Britain's Daily Mail reports that Giran Jobe, 36, was served a noise abatement order in June 2007 because of his noisy exercising at his southeastern England home. But he has since violated the order 47 times, creating noise reported to be as much as 100 decibels, the same as a rock concert. (A rock concert where the band isn't trying too hard, but nonetheless.) "The noise was so loud that I thought that he had an angle grinder up there," said downstairs neighbor Doris Fox, 68. A court fined him $140 for violating the order. Jobe said he is going to get rid of his weight set and will now just do push-ups and sit-ups. "I cannot believe I got taken to court for exercising," he said.
Court rules against feeding wildlife
The Chicago Tribune reports that Halina and Richard Rogulski of Prospect Heights, Ill., are in compliance with a court order to empty their bird feeders.

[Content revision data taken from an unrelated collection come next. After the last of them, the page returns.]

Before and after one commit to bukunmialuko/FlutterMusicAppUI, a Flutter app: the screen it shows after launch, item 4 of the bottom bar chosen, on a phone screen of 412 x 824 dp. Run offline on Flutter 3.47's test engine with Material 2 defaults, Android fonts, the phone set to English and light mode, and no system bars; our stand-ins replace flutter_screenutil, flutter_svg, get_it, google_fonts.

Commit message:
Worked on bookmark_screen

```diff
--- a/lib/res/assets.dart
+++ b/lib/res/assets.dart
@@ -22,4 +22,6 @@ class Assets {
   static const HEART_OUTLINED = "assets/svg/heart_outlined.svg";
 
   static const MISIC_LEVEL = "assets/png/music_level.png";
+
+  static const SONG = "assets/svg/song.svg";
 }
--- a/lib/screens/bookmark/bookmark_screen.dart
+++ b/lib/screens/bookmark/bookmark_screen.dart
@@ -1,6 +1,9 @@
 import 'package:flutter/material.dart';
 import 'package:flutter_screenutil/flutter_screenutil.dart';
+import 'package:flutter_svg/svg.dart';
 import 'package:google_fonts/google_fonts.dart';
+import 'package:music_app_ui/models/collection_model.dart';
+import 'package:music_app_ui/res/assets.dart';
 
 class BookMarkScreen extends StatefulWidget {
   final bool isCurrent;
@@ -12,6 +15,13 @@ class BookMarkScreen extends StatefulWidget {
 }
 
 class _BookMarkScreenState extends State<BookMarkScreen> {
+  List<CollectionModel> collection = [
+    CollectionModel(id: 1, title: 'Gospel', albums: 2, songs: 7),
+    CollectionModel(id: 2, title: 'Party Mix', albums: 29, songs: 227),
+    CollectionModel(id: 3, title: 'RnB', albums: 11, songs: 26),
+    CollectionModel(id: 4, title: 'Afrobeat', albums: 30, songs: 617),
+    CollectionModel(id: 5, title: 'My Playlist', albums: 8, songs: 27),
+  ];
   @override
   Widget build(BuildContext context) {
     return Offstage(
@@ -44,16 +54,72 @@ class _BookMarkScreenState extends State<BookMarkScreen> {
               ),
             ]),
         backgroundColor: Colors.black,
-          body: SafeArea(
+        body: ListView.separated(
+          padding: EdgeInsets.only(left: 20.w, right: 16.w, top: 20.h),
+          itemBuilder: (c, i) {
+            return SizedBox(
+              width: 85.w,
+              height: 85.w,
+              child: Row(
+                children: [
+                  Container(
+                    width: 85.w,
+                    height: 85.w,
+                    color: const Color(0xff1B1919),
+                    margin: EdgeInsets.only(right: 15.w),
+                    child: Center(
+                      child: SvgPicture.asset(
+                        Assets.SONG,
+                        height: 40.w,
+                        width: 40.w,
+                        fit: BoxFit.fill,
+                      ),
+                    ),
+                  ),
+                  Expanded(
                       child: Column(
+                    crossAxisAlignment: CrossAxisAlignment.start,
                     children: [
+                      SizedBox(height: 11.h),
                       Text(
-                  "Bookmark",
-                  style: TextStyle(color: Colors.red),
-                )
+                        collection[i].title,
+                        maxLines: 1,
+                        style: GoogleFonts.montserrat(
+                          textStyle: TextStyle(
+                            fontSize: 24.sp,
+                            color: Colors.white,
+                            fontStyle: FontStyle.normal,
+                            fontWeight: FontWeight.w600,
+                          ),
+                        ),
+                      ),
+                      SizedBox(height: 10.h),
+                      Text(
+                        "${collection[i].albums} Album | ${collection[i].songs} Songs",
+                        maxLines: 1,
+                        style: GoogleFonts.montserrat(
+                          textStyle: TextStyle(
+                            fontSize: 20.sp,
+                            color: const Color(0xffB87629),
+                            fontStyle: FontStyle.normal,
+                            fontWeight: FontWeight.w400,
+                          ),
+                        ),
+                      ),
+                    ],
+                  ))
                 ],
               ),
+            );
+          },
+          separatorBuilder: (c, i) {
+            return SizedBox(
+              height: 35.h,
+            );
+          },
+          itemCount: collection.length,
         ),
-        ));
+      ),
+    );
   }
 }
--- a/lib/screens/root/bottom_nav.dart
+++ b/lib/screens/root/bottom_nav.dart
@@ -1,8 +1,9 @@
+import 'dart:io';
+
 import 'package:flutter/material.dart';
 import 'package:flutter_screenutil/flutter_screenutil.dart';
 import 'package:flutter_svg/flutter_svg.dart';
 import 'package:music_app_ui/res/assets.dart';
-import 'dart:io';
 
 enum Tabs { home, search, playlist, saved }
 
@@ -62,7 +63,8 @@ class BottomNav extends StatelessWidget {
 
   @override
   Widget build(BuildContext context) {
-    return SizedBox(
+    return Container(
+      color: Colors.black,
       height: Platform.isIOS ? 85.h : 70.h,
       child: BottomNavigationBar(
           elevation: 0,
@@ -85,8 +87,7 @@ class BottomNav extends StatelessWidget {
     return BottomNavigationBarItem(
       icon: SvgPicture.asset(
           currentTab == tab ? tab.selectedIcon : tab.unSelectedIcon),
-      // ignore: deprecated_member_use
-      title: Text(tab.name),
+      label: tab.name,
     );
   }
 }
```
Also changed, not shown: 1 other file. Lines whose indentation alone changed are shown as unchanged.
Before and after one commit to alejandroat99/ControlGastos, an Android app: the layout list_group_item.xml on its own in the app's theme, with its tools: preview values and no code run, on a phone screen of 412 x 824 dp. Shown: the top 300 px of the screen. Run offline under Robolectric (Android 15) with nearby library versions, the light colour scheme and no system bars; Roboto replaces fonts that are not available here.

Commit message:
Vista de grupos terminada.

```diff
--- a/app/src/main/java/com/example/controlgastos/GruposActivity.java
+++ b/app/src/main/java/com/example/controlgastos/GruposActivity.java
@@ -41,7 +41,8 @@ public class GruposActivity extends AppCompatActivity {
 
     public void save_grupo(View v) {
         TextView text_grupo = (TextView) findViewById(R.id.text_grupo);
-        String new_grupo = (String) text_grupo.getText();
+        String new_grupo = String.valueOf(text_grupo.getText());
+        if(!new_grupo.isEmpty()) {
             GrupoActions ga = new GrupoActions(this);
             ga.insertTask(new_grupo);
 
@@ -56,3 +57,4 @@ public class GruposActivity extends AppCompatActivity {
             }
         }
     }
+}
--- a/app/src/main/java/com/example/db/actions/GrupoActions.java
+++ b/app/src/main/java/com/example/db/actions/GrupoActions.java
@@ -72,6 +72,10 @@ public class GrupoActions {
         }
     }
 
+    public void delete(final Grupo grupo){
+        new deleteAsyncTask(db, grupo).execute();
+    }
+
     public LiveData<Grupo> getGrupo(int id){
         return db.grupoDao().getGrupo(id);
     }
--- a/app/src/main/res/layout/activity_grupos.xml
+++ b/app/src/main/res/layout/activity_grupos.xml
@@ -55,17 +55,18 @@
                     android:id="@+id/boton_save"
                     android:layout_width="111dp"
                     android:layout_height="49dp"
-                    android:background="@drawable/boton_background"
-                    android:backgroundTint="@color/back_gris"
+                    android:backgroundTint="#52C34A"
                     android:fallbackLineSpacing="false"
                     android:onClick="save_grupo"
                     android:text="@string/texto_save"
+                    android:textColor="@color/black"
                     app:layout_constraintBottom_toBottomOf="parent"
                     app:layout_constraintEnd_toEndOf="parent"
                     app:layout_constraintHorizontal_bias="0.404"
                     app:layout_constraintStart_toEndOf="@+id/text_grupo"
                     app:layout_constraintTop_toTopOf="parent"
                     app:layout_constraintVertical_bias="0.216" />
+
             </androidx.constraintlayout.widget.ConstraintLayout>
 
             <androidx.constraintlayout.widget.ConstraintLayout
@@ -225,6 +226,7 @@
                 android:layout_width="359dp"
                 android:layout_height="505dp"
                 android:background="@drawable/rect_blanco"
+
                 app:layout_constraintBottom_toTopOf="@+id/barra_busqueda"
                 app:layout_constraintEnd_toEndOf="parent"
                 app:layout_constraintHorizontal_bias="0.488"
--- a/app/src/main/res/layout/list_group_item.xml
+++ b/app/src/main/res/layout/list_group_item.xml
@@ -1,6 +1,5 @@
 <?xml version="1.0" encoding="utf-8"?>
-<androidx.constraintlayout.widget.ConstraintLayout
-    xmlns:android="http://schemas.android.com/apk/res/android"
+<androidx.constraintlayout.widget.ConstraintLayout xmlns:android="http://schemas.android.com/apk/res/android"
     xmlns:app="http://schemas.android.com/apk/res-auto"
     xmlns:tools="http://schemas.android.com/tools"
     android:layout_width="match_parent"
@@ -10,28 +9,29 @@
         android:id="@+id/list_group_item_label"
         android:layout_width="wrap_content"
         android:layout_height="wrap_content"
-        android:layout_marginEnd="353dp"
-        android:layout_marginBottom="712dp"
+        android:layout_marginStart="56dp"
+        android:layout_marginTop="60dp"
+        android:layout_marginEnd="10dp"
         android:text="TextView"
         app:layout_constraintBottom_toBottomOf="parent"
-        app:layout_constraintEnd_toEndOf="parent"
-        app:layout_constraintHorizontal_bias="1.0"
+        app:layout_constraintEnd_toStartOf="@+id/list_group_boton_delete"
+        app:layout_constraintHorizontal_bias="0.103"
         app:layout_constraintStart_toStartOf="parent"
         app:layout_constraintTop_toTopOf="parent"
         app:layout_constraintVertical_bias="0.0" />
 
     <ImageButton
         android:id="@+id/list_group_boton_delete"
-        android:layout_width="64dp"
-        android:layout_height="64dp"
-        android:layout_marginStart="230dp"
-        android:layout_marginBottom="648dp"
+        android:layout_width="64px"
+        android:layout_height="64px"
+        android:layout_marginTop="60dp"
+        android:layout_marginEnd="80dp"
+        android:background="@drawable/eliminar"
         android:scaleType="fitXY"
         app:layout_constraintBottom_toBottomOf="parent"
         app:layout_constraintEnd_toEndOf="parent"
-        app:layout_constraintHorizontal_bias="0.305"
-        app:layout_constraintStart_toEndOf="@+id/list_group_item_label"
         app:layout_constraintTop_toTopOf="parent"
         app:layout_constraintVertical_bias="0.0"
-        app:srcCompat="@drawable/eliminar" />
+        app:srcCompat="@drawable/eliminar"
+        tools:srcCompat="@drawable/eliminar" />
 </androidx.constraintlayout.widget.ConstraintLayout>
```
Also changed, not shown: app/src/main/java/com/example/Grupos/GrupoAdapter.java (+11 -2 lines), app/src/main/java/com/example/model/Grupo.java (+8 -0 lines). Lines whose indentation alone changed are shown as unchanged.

Neighbors said that the feeder was posing a health risk by attracting raccoons and opossums in addition to birds. "I was born in communist Russia, and in Russia, there was no freedom to pray ... (but) we could feed the birds," said Halina Rogulski, 73.
No keyless exit
Cash Burch, 24, was arrested by police in Waterloo, Iowa, and charged with trying to steal a truck. It was easy for police to catch Burch, because the truck wasn't moving, and he was locked inside. According to police, Burch ran down the battery trying to start the Explorer. When the battery died, the antitheft activated, locking the doors. With the battery dead, he couldn't unlock the doors. So he was waiting there when police showed up.
A truck driver going through Boston smashed his truck into a railroad bridge, wedging the rig beneath the low overpass. Not his fault, though, he says. He says his GPS told him this was the way to go. He didn't set it to the truck route, though.
Teacher caught on (masking) tape
Warning: It will be hard to determine the dumbest part of this item. A teacher at Phoenix Elementary School in southern Oregon has been suspended — technically, put on paid administrative leave — because of her reaction to four unruly students during exams. She broke out the masking tape. No, she didn't tape the kids to their desks, although that is how it was initially reported. She used the tape to make boundaries for them on the floor. Think Les Nessman in WKRP in Cincinnati. It isn't clear how effective this was, or why Oregon's child welfare division needed to be notified, but that's what happened. "It doesn't mean we think the teacher is guilty," Cally McKenzie, schools human resources director, told the Medford Mail-Tribune.
Compiled from Times wire services and other sources by staff writer Jim Webster, who can be reached at firstname.lastname@example.org.